Exercise brief:
Please copy each line below that contains the string "class".

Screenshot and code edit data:
========================================================================
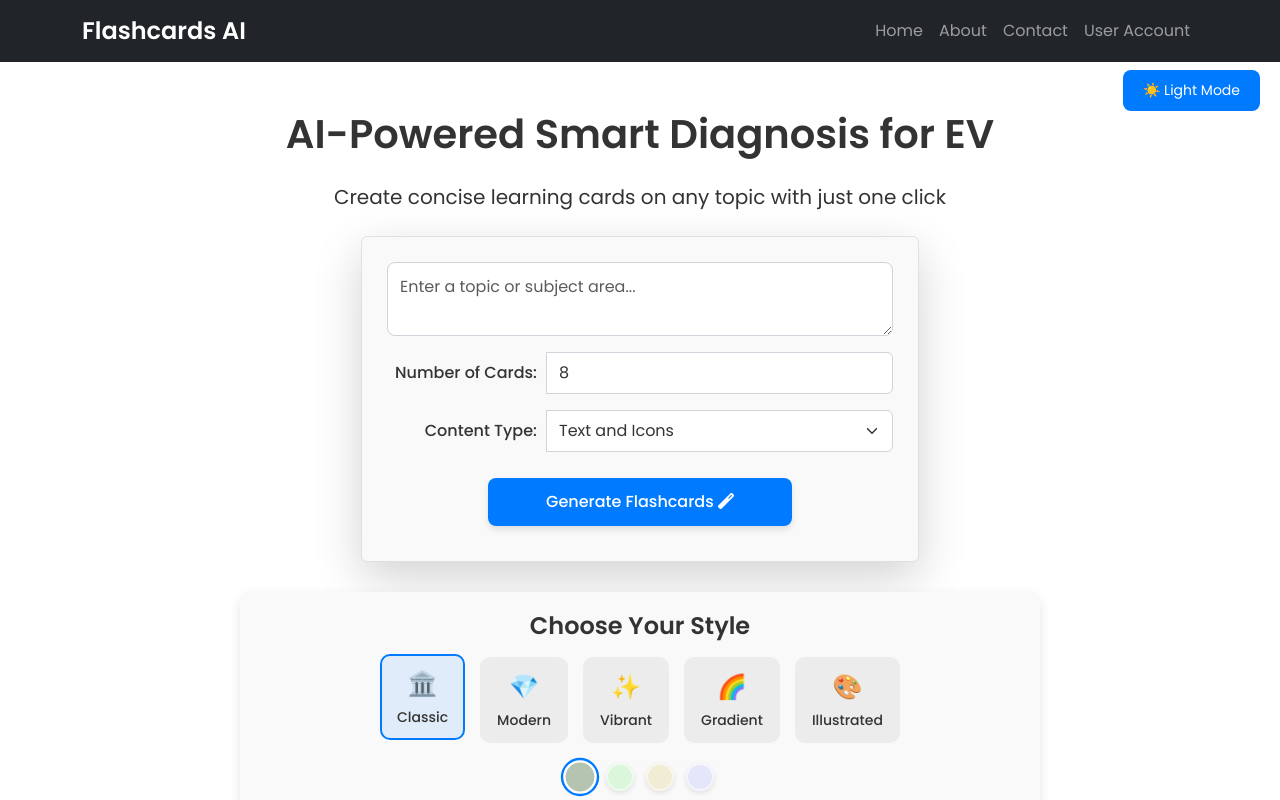
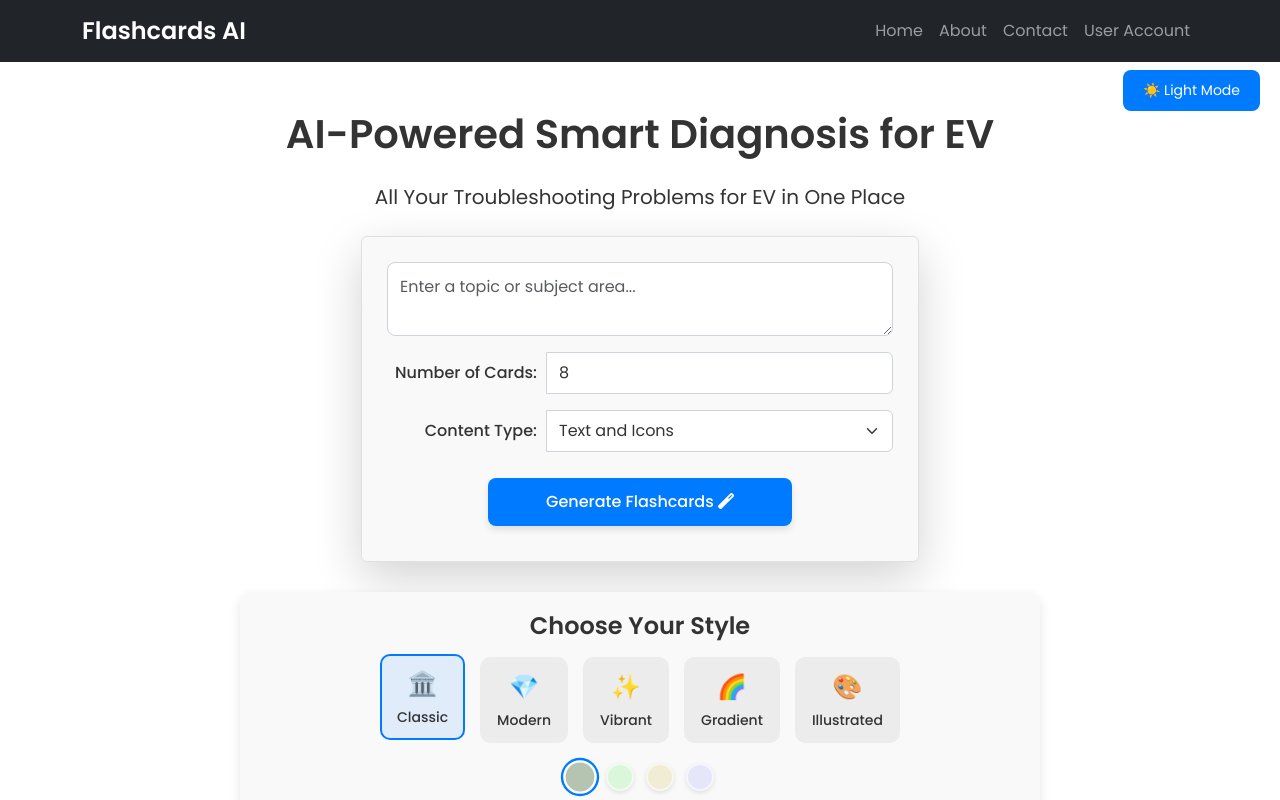
Before and after one commit to soiboie/AI-Powered-Smart-Diagnostics-for-EV, a plain HTML site: page index.html in a window 1280 px wide. Shown: the top 800 px of the page. Drawn offline with nearby package versions, Linux system fonts and the light colour scheme.

Commit message:
Update index.html

```diff
--- a/index.html
+++ b/index.html
@@ -34,7 +34,7 @@
 
     <div class="container mt-5 text-center">
         <h1 class="mb-4 fw-bold animate__animated animate__fadeInDown">AI-Powered Smart Diagnosis for EV</h1>
-        <p class="lead mb-4 animate__animated animate__fadeIn animate__delay-1s">Create concise learning cards on any topic with just one click</p>
+        <p class="lead mb-4 animate__animated animate__fadeIn animate__delay-1s">All Your Troubleshooting Problems for EV in One Place</p>
 
         <div class="user-input-container card shadow-lg rounded animate__animated animate__fadeInUp">
             <textarea id="user-input" class="user-input form-control mb-3" placeholder="Enter a topic or subject area..."></textarea>
```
========================================================================
Answer for the task:
     <div class="container mt-5 text-center">
         <h1 class="mb-4 fw-bold animate__animated animate__fadeInDown">AI-Powered Smart Diagnosis for EV</h1>
-        <p class="lead mb-4 animate__animated animate__fadeIn animate__delay-1s">Create concise learning cards on any topic with just one click</p>
+        <p class="lead mb-4 animate__animated animate__fadeIn animate__delay-1s">All Your Troubleshooting Problems for EV in One Place</p>
         <div class="user-input-container card shadow-lg rounded animate__animated animate__fadeInUp">
             <textarea id="user-input" class="user-input form-control mb-3" placeholder="Enter a topic or subject area..."></textarea>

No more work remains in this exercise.